TASK: For each line of the data below that contains "serif", return that line.

Web document revisions
####

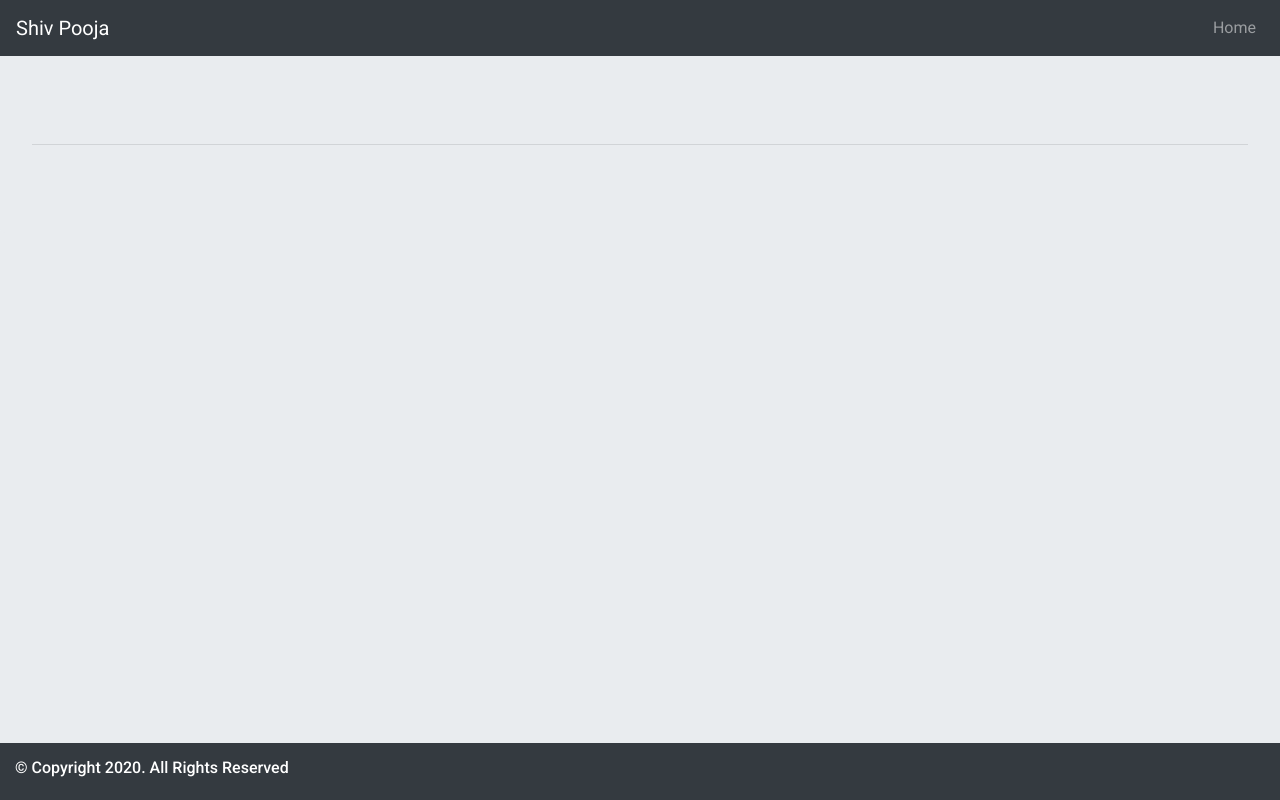
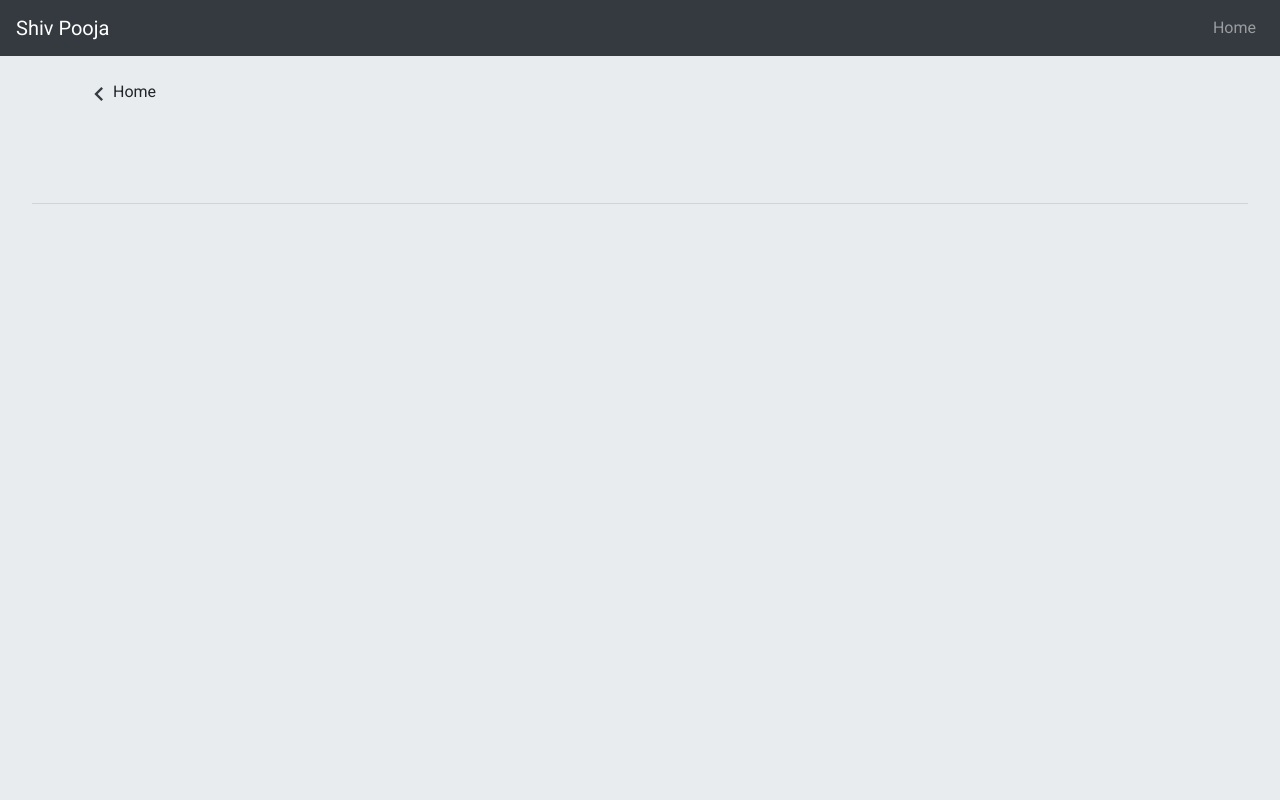
Before and after one commit to sanket293/shiv-pooja-angular-, an Angular app: page /display-shiv-pooja in a window 1280 px wide. Built offline with nearby package versions, Linux system fonts and the light colour scheme.

Commit message:
added github docs with other changes

```diff
--- a/package.json
+++ b/package.json
@@ -26,6 +26,7 @@
     "angular2-flash-messages": "^3.0.1",
     "bootstrap": "^4.4.1",
     "jquery": "^3.4.1",
+    "lite-server": "^2.5.4",
     "rxjs": "~6.4.0",
     "tslib": "^1.10.0",
     "zone.js": "~0.9.1"
@@ -35,9 +36,10 @@
     "@angular/cli": "~8.3.21",
     "@angular/compiler-cli": "~8.2.14",
     "@angular/language-service": "~8.2.14",
-    "@types/node": "~8.9.4",
+    "@types/angular": "^1.6.57",
     "@types/jasmine": "~3.3.8",
     "@types/jasminewd2": "~2.0.3",
+    "@types/node": "~8.9.4",
     "codelyzer": "^5.0.0",
     "jasmine-core": "~3.4.0",
     "jasmine-spec-reporter": "~4.2.1",
--- a/src/app/app.component.html
+++ b/src/app/app.component.html
@@ -1,6 +1,6 @@
 <app-header></app-header>
 
+
+<body>
     <router-outlet></router-outlet>
-
-
-<app-footer></app-footer>
+</body>
--- a/src/app/components/aboutus/aboutus.component.html
+++ b/src/app/components/aboutus/aboutus.component.html
@@ -1 +1,2 @@
 <p>aboutus works!</p>
+<app-footer></app-footer>
--- a/src/app/components/contactus/contactus.component.html
+++ b/src/app/components/contactus/contactus.component.html
@@ -1 +1,2 @@
 <p>contactus works!</p>
+<app-footer></app-footer>
--- a/src/app/components/display-shiv-pooja/display-shiv-pooja.component.css
+++ b/src/app/components/display-shiv-pooja/display-shiv-pooja.component.css
@@ -1,10 +1,16 @@
 .jumbotron{
     height: auto;
 }
-h5{
-    text-align: center;
-}
-h6{
+
+h6,h5{
     text-align: center;
     white-space: pre-line;
 }
+
+i{
+    margin-left: 15px;
+font-size: 28px;
+}
+a{
+    color: #343a40!important;
+}
--- a/src/app/components/display-shiv-pooja/display-shiv-pooja.component.html
+++ b/src/app/components/display-shiv-pooja/display-shiv-pooja.component.html
@@ -1,7 +1,19 @@
+<br>
+<div class="container">
+    <div class="row">
+        <a routerLink="/home"> <i class="material-icons"> navigate_before </i></a>
+        Home
+    </div>
+</div>
+
+
 <div class="jumbotron">
-    <h5 class="display-5">{{ titleDisplay }}</h5>
+    <!-- <h5 class="display-4">{{ titleDisplay }}</h5>
+    <hr class="my-4"> -->
+
+    <h1>{{ titleDisplay }}</h1>
     <hr class="my-4">
 
-    <h6>{{displayText}}</h6>
+    <h5>{{displayText}}</h5>
 
 </div>
--- a/src/app/components/home/home.component.css
+++ b/src/app/components/home/home.component.css
@@ -1,6 +1,8 @@
 
 .jumbotron{
-    height: auto;}
+    height: auto;
+    margin-bottom: auto;
+}
 li{
     margin-top: 10px;
     width: 100%;
--- a/src/app/components/shared/partials/footer/footer.component.html
+++ b/src/app/components/shared/partials/footer/footer.component.html
@@ -1,3 +1,4 @@
-<div class="navbar fixed-bottom navbar-dark bg-dark">
+
+  <div class="navbar navbar-dark bg-dark">
     <h6>&copy; Copyright {{ year }}. All Rights Reserved</h6>
   </div>
--- a/src/index.html
+++ b/src/index.html
@@ -11,6 +11,6 @@
   <link href="https://fonts.googleapis.com/icon?family=Material+Icons" rel="stylesheet">
 </head>
 <body>
-  <app-root></app-root>
+  <app-root>  </app-root>
 </body>
 </html>
--- a/src/styles.css
+++ b/src/styles.css
@@ -1,4 +1,6 @@
 /* You can add global styles to this file, and also import other style files */
 
 html, body { height: 100%; }
-body { margin: 0; font-family: Roboto, "Helvetica Neue", sans-serif; background-color:  #e9ecef;}
+body { margin: 0; font-family: Roboto, "Helvetica Neue", sans-serif;
+    display: inline;
+    background-color:  #e9ecef;}
```
Also changed, not shown: src/app/components/shared/partials/footer/footer.component.css (line endings or trailing spaces), 29 other files (tests, documents, lock files or other folders).
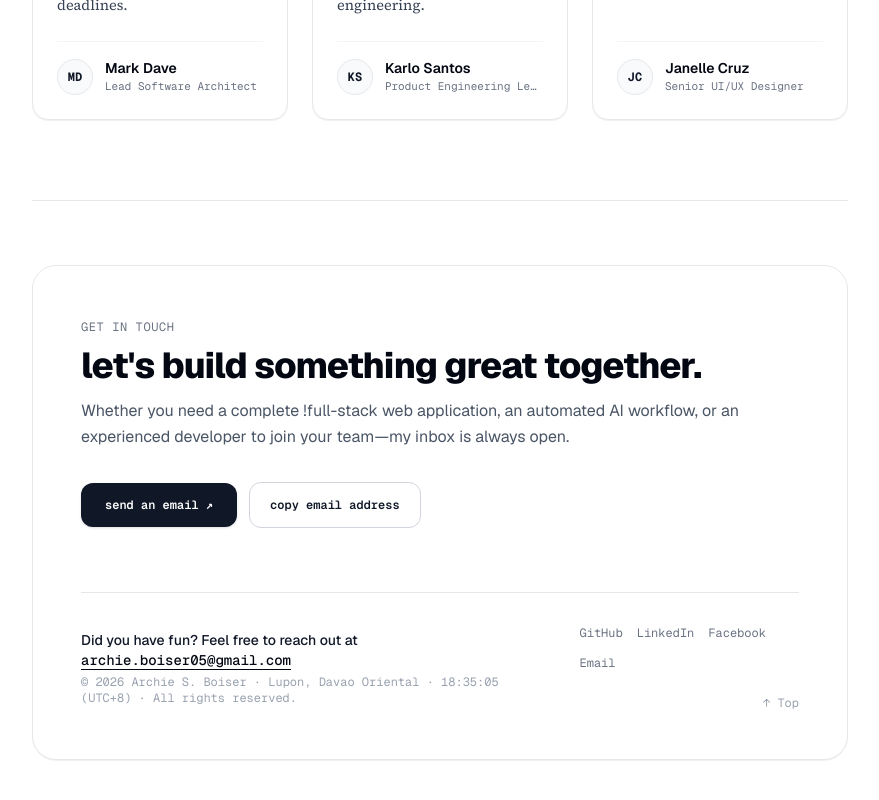
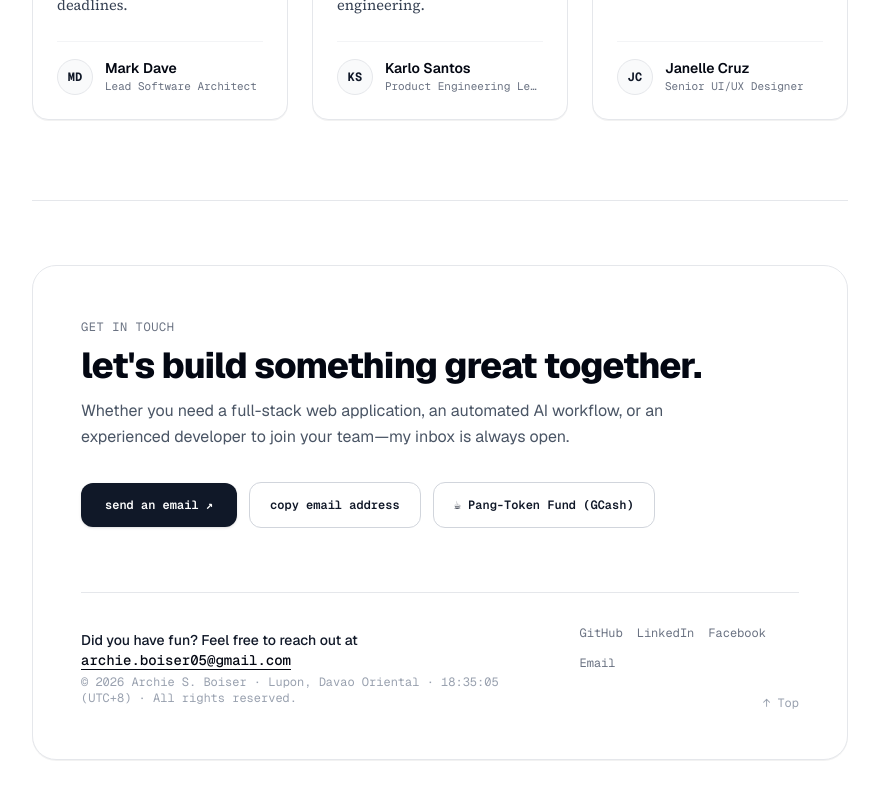
Before and after one commit to rchieeee/portfolio, a React (Vite) app: page / in a window 1280 px wide. Shown: the part 4717-5517 px from the top of the page, without its empty margins (200-1079 px from the left). Built offline with nearby package versions, Linux system fonts and the light colour scheme.

Commit message:
Add Pang-Token Fund GCash support button and CLI command

```diff
--- a/src/components/ContactSection.jsx
+++ b/src/components/ContactSection.jsx
@@ -23,10 +23,21 @@ export default function ContactSection() {
     return () => clearInterval(timer)
   }, [])
 
+  const [gcashCopied, setGcashCopied] = useState(false)
+
+  const handleCopyGcash = () => {
+    try {
+      navigator.clipboard.writeText('+639635272862')
+    } catch {}
+    sounds.play('success')
+    setGcashCopied(true)
+    setTimeout(() => setGcashCopied(false), 2500)
+  }
+
   const handleCopyEmail = () => {
-    if (navigator.clipboard) {
+    try {
       navigator.clipboard.writeText(profile.email)
-    }
+    } catch {}
     sounds.play('success')
     setCopied(true)
     setTimeout(() => setCopied(false), 2000)
@@ -48,7 +59,7 @@ export default function ContactSection() {
             let&apos;s build something great together.
           </h2>
           <p className="mt-3 text-base leading-relaxed text-gray-600 dark:text-gray-300">
-            Whether you need a complete !full-stack web application, an automated AI workflow, or an experienced developer to join your team—my inbox is always open.
+            Whether you need a full-stack web application, an automated AI workflow, or an experienced developer to join your team—my inbox is always open.
           </p>
 
           <div className="mt-8 flex flex-wrap items-center gap-3">
@@ -63,9 +74,18 @@ export default function ContactSection() {
             <button
               type="button"
               onClick={handleCopyEmail}
-              className="inline-flex items-center gap-2 rounded-xl border border-gray-300 bg-white px-5 py-3.5 font-mono text-xs font-semibold text-gray-900 hover:bg-gray-50 dark:border-gray-700 dark:bg-gray-800 dark:text-white dark:hover:bg-gray-700"
+              className="inline-flex items-center gap-2 rounded-xl border border-gray-300 bg-white px-5 py-3.5 font-mono text-xs font-semibold text-gray-900 hover:bg-gray-50 dark:border-gray-700 dark:bg-gray-800 dark:text-white dark:hover:bg-gray-700 cursor-pointer"
             >
-              <span>{copied ? '✓ Copied to clipboard' : 'copy email address'}</span>
+              <span>{copied ? '✓ Email Copied' : 'copy email address'}</span>
+            </button>
+
+            <button
+              type="button"
+              onClick={handleCopyGcash}
+              className="inline-flex items-center gap-2 rounded-xl border border-gray-300 bg-white px-5 py-3.5 font-mono text-xs font-semibold text-gray-900 hover:bg-gray-50 dark:border-gray-700 dark:bg-gray-800 dark:text-white dark:hover:bg-gray-700 cursor-pointer"
+              title="Copy GCash Number: +639635272862"
+            >
+              <span>{gcashCopied ? '✓ GCash Copied (+639635272862)' : '☕ Pang-Token Fund (GCash)'}</span>
             </button>
           </div>
         </div>
--- a/src/portfolioData.js
+++ b/src/portfolioData.js
@@ -292,6 +292,7 @@ export const testimonials = [
 export const terminalCommands = {
   help: `Available commands:
   • play        - Launch realtime multiplayer Cyber Arcade & live chat
+  • coffee      - Pang-kape & OpenAI Token Fund (GCash)
   • about       - View Archie's engineering bio & philosophy
   • projects    - List featured full-stack & AI projects
   • stack       - Inspect full technical toolchain
@@ -300,6 +301,24 @@ export const terminalCommands = {
   • time        - Check live Manila timezone & node status
   • clear       - Clear terminal history`,
   play: `Launching Archie Cyber Arcade [Multiplayer Arena]...`,
+  coffee: `☕ Archie's Pang-Token & Kape Fund:
+"Tabangi intawon si Archie mupalit ug OpenAI credits kay hapit na mahurot ang token!"
+
+• GCash Number: +639635272862 (09635272862)
+• Recipient: Archie S. Boiser
+Daghan kaayong salamat sa support bai! 🚀`,
+  donate: `☕ Archie's Pang-Token & Kape Fund:
+"Tabangi intawon si Archie mupalit ug OpenAI credits kay hapit na mahurot ang token!"
+
+• GCash Number: +639635272862 (09635272862)
+• Recipient: Archie S. Boiser
+Daghan kaayong salamat sa support bai! 🚀`,
+  tip: `☕ Archie's Pang-Token & Kape Fund:
+"Tabangi intawon si Archie mupalit ug OpenAI credits kay hapit na mahurot ang token!"
+
+• GCash Number: +639635272862 (09635272862)
+• Recipient: Archie S. Boiser
+Daghan kaayong salamat sa support bai! 🚀`,
   about: `Archie S. Boiser — Generative Full-Stack AI Engineer
 Based in Lupon, Davao Oriental, Philippines (UTC+8).
 Architecting complete systems with AI, generative product development, scalable React/Next.js/Node backends, and deterministic LLM harnesses.`,
```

####

COMPLETED TASK:
-body { margin: 0; font-family: Roboto, "Helvetica Neue", sans-serif; background-color:  #e9ecef;}
+body { margin: 0; font-family: Roboto, "Helvetica Neue", sans-serif;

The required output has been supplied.